Add the 5 oz. water directly to the bag seal it back up and mix by hand through the plastic. Take your time, it should be a fairly stiff dough. Everything should be mixed together, not clumpy. Pay attention to the corners.
Heat the frying pan on a SIMMERING flame. (I love my MSR Dragonfly®) My frying pan is non-stick so I probably don’t need to add any oil, but I added about 1/2 TBL. Once hot, add the pan biscuit dough. Do this by snipping a corner off of the bag to make a piping bag and pipe them into the pan. Given the consistency and texture it was more like “pooping” them into the pan. Cover and let them cook for 4-6 minutes. Remove the lid, if they are firm enough, flip them over and re-cover the pot. Again wait 4-6 minutes.
They’re not unlike pancakes, but much thicker. That’s the reason you need a slower flame. If it was hot like for pancakes, the camp biscuits would burn before cooking through. A couple of the larger, oddly shaped (think trapezoidal pyramids) biscuits had to be turned on edge for a couple of minutes to complete.
Place the completed camp biscuits on a piece of aluminum foil and close. Continue the process until the batter is used up. Arrange the biscuits in the foil in roughly the same size as the lid for your cook put. They can sit on top of the pot, or the lid, to stay warm if you’re not going to indulge right away. Enjoy!
P.S. don’t forget the butter 😉
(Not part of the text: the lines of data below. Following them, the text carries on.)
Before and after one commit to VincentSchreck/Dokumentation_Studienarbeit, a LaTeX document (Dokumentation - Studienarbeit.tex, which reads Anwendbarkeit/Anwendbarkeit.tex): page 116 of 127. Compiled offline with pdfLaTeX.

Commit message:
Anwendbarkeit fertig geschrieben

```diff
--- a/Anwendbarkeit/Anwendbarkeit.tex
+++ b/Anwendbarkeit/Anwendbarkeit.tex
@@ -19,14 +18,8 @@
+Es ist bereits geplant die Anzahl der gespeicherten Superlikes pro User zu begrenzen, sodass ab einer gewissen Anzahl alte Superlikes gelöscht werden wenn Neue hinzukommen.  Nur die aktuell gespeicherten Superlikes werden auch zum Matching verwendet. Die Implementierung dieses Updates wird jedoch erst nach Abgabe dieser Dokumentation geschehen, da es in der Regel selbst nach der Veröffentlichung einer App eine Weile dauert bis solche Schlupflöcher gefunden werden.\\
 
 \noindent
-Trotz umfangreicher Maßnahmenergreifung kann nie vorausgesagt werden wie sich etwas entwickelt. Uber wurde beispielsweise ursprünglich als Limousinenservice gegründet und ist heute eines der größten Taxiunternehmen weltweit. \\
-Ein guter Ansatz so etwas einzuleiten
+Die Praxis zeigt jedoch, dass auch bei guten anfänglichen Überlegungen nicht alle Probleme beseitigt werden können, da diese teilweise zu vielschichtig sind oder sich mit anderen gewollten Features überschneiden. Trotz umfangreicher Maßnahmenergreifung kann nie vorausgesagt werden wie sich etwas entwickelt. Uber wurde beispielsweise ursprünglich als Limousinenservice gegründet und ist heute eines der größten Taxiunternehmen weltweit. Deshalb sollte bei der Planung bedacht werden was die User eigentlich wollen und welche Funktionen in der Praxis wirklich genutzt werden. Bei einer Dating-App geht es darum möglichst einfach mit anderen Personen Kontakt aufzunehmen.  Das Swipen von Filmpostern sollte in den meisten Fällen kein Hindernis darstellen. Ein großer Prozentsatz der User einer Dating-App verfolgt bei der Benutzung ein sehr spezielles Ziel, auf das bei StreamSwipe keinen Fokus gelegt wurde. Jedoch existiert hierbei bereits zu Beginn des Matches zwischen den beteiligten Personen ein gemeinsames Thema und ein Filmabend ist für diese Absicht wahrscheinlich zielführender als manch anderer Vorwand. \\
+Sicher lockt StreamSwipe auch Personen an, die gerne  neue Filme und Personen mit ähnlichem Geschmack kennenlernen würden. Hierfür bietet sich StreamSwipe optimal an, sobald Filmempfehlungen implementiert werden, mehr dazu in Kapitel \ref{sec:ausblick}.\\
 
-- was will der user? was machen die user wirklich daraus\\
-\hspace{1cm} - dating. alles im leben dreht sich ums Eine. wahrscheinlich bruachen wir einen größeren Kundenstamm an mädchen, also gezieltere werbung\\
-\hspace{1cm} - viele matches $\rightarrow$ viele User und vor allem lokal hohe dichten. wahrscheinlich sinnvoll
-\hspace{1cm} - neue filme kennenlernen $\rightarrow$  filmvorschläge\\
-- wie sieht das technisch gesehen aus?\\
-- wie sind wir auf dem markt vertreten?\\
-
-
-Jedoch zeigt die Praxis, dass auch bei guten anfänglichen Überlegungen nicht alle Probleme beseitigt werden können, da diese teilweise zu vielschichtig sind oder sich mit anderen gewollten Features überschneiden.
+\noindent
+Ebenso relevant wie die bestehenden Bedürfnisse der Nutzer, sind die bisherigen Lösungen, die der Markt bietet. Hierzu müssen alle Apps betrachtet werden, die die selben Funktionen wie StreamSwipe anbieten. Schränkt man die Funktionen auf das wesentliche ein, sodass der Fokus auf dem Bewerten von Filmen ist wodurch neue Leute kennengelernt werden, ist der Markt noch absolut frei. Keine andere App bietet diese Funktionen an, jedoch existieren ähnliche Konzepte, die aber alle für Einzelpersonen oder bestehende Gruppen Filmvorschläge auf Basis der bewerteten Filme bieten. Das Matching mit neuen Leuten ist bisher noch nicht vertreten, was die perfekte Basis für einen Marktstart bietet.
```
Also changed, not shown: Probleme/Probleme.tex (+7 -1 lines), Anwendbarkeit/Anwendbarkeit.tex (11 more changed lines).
Please let me know how your camp pan biscuits turn out and where you made them. The general consensus was that the camp pan biscuits were a “do-over.”